We have a good friend, a very successful advisor with a large company, who has been in the investment business for many years. In a recent conversation he detailed a few of the powerful developments and advances which have transpired over the last dozen years. These would include computer technology and the growth of mobile computing, the gradual emergence of large segments of population (as in China and India) into the middle class, and a possible major energy revolution with new energy development in the United States.

 

The reasons we are so positive in our outlook:

 

  • Explosion of advances in computer technology. This would include the ease of communication and rapid transfer of information. Visual conference calling to almost anywhere in the world is now cheap and easy. My phone or iPad will talk back to me, and transcribe my spoken instructions into notes, appointments or
  • Ease and efficiency of doing business. In virtually all industries it is far easier to service clients and keep track of business trends and money
  • Numerous companies have paid down debt and cleaned up their balance sheets.
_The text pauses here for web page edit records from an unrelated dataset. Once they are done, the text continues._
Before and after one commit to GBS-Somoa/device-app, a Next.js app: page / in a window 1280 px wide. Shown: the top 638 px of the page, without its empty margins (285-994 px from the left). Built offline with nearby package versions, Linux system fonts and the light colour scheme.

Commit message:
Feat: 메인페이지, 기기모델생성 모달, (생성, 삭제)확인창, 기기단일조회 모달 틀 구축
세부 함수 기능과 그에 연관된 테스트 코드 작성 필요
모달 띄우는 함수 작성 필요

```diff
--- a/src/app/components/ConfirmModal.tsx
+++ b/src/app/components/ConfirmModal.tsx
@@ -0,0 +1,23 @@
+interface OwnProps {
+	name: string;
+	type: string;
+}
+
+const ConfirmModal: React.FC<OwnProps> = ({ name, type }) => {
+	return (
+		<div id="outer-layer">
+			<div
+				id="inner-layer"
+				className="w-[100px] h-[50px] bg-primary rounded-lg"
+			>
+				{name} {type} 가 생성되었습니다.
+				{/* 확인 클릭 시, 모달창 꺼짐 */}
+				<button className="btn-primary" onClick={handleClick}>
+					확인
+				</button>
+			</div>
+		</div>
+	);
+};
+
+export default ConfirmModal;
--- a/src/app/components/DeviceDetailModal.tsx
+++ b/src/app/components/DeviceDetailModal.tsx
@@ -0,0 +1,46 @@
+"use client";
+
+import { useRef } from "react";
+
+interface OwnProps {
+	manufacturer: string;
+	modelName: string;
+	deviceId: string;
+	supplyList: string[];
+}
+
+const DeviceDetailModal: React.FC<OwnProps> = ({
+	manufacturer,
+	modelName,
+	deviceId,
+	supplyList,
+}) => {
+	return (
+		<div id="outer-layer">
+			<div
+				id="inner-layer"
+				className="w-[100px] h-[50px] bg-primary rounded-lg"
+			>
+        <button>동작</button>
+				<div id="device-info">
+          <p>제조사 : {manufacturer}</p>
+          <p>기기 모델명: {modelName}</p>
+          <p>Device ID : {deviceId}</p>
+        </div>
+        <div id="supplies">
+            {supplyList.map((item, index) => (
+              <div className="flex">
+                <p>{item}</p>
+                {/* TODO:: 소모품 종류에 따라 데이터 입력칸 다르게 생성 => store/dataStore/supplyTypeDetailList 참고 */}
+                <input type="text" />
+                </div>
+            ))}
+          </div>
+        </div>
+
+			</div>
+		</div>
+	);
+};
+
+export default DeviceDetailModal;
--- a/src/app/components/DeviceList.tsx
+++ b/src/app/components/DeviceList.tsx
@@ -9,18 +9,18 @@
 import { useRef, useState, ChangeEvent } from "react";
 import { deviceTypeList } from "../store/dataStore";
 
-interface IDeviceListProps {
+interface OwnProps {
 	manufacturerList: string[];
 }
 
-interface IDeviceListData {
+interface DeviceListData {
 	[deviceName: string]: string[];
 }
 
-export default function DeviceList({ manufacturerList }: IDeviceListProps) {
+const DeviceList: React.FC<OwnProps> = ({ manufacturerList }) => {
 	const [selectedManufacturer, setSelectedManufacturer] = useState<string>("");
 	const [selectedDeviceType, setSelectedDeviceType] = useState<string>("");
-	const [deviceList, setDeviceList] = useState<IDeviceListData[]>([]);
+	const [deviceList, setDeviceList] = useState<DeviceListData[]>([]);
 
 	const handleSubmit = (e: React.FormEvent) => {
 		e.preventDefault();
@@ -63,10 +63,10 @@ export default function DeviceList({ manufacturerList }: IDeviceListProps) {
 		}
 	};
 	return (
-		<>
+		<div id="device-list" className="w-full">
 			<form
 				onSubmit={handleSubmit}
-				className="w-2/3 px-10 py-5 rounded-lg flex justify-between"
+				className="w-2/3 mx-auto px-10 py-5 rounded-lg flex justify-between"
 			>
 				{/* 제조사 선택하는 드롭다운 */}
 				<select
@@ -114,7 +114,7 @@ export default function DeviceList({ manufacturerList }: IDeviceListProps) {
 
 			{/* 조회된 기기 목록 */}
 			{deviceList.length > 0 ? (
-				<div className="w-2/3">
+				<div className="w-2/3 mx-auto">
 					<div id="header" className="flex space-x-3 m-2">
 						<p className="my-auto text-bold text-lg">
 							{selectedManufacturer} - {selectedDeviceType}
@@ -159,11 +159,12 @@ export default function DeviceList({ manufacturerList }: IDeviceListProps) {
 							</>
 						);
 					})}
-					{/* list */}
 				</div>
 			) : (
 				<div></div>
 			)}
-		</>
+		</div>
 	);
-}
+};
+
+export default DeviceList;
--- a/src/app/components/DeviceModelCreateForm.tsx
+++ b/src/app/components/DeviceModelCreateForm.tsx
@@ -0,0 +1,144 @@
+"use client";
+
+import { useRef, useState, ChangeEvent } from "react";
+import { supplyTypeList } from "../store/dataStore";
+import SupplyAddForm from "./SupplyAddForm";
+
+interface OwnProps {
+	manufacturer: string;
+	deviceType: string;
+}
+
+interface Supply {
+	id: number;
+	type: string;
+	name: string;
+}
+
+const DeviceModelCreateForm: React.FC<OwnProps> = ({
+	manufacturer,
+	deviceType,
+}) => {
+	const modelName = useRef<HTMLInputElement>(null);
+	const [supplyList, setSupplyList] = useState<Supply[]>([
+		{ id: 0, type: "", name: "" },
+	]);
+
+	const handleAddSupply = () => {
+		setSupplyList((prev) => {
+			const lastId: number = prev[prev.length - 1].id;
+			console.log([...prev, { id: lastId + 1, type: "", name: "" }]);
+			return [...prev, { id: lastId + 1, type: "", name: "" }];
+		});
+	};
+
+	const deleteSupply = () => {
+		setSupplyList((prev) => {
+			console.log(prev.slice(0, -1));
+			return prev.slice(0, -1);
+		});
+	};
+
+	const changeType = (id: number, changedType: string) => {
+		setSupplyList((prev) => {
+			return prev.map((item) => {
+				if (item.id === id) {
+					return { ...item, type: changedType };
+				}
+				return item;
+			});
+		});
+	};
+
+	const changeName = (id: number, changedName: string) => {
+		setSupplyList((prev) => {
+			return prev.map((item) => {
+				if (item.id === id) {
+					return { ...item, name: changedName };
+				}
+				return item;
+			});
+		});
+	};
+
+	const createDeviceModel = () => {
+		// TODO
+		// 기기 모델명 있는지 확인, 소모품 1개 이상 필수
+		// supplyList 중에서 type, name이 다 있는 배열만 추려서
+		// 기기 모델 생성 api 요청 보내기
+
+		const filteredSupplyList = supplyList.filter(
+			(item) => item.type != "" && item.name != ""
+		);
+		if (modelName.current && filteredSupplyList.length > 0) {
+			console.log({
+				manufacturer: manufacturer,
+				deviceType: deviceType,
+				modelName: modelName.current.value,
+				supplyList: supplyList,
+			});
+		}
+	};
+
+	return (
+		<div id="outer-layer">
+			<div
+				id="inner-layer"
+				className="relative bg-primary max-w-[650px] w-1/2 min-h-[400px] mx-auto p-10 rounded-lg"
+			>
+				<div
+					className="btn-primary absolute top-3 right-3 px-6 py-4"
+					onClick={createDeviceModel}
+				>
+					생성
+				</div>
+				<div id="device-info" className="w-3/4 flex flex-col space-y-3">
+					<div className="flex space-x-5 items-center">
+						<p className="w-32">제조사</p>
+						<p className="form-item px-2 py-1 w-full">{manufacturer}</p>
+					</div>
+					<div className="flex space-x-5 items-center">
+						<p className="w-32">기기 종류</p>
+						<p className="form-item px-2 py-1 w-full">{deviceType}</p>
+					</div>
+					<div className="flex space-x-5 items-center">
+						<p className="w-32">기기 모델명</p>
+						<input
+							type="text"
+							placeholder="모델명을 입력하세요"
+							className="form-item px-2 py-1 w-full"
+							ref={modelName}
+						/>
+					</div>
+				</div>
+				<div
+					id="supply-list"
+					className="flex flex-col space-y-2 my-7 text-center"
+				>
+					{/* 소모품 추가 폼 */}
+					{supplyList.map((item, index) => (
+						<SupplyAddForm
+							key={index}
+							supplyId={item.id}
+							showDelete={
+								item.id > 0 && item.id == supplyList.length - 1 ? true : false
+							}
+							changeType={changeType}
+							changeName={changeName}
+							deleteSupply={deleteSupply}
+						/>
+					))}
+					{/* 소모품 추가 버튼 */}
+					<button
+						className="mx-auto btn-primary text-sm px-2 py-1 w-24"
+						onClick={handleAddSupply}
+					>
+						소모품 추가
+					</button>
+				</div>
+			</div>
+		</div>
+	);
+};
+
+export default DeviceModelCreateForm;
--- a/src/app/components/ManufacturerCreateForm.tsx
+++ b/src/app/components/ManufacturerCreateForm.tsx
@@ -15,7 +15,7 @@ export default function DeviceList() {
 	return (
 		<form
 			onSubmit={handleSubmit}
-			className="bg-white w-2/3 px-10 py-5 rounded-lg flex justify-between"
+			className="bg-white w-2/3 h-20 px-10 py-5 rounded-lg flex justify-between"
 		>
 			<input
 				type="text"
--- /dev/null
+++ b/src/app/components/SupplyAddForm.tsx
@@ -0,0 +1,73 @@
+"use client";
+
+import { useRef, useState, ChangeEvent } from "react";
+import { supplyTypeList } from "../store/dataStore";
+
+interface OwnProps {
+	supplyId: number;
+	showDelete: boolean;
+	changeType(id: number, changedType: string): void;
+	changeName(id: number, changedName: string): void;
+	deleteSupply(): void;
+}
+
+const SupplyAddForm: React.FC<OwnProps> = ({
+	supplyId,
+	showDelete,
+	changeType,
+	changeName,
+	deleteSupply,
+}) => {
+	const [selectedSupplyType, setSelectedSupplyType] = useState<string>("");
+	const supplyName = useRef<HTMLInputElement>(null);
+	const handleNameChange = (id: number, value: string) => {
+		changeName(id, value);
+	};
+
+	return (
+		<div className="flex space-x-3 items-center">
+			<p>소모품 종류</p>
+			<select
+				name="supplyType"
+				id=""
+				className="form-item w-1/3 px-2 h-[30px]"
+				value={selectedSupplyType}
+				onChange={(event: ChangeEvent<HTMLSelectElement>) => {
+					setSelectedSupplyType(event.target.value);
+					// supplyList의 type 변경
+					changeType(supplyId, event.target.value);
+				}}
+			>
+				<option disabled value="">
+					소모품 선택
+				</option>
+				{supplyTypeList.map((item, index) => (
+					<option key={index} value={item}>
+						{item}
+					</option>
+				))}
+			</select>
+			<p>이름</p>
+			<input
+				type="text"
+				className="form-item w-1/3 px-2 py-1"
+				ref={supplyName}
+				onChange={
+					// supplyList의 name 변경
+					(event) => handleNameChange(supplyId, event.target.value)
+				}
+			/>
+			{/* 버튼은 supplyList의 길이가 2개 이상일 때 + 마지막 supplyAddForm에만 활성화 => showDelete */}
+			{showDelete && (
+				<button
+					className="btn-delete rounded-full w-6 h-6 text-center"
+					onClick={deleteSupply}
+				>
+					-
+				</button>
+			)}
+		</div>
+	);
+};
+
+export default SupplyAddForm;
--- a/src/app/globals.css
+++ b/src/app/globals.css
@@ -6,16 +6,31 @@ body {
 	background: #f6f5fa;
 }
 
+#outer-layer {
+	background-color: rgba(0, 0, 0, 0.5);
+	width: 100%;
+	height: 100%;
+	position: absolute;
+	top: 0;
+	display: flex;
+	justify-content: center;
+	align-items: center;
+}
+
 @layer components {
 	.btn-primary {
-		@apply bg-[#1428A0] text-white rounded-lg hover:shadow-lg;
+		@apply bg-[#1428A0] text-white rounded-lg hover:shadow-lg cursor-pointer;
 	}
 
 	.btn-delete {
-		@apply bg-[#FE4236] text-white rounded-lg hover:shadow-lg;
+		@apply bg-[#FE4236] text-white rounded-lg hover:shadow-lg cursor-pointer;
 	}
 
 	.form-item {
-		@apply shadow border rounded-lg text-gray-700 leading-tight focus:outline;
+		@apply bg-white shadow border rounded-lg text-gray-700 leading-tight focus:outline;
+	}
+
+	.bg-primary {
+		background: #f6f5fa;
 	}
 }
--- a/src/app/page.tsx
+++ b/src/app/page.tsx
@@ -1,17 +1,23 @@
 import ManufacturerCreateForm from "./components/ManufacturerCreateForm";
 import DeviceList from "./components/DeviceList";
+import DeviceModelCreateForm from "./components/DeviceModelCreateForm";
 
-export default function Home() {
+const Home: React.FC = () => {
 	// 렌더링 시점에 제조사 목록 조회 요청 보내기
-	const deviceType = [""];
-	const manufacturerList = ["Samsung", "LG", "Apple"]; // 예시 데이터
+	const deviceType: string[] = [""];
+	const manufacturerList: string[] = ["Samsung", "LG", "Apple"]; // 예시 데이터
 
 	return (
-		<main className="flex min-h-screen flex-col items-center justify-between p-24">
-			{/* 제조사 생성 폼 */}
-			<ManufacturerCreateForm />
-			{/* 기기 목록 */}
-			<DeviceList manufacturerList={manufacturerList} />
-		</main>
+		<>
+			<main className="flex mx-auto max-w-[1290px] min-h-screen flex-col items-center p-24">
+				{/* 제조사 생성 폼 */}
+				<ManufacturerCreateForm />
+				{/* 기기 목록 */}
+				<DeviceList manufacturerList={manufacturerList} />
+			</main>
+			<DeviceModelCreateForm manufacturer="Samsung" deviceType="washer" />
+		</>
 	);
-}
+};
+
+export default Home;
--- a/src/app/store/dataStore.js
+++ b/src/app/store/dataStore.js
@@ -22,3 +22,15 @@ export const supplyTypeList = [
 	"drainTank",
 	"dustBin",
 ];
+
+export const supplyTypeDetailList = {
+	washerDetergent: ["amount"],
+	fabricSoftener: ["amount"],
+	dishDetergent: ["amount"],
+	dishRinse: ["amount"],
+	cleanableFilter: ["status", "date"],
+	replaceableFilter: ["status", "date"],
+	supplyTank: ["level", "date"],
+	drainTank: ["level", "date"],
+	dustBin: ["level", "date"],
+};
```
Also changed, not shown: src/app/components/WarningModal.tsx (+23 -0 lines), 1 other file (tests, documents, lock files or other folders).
Most of the companies we own in our portfolios either have zero or very low long-term
  • Stock valuations have dramatically improved over the last 12 years. Shares are much cheaper relative to sales and profits. In early 2000, the price/earnings ratio on the S&P 500 was 29; today it is a little over 15, about
  • The cost of money is extremely low, with interest rates as low as they have been for over 60
  • Taxes are historically low. While we believe they are likely to be increased, individual tax rates are currently the lowest they have been for over 40 years
  • Enormous amount of money on the sidelines. The government has created a huge amount of money over the last ten years. According to Forbes, the 400 wealthiest individuals in America hit a new record this year: 1.7 trillion which is five times the wealth they held in 1992. As one of my smartest clients recently said: “Liquidity trumps all.”

 

There is a monumental amount of money in savings earning well under 1% per year. Leaving funds parked at this rate is a terrible long-term investment plan, and eventually it will move into equity asset classes. Some of this will gravitate to the stock market in search of growing companies. The U.S. is still one of the best places in the world to start and operate a business.

 

There is an old, but true, saying in Wall Street: “A bull market climbs a wall of worry!”  It is one of  those adages that one needs to experience before becoming an actual believer. There are many worrisome items in the news and that can keep people from owning a well-run company with a great product, unique service and excellent fundamentals. Clients who have money sitting in a bank earning less than ½% interest have told me, they did not want to invest until things became more certain. I have been in the investment business for over thirty-five years and I can truthfully state I cannot remember a single day when I could say, “Today things are certain! I can invest with utmost confidence and nothing will go wrong.” Unfortunately, when it comes to the stock market, that’s not the nature of the beast!

 

This powerful optimism is a radical departure from letters we wrote to clients 5 years ago. Take the time to read “Bumps in the Road” written August 29, 2007 (this can be found on our website, www.sara- bay.com, and clicking the tab labeled Newsletters). When markets enter major bull cycles, they tend to ignore bearish news and continue to rise. The all-time high in the Standard & Poor 500 is 1579. As we write this, the figure stands at 1416. We fully expect the old high to be surpassed. Watch for this to  happen!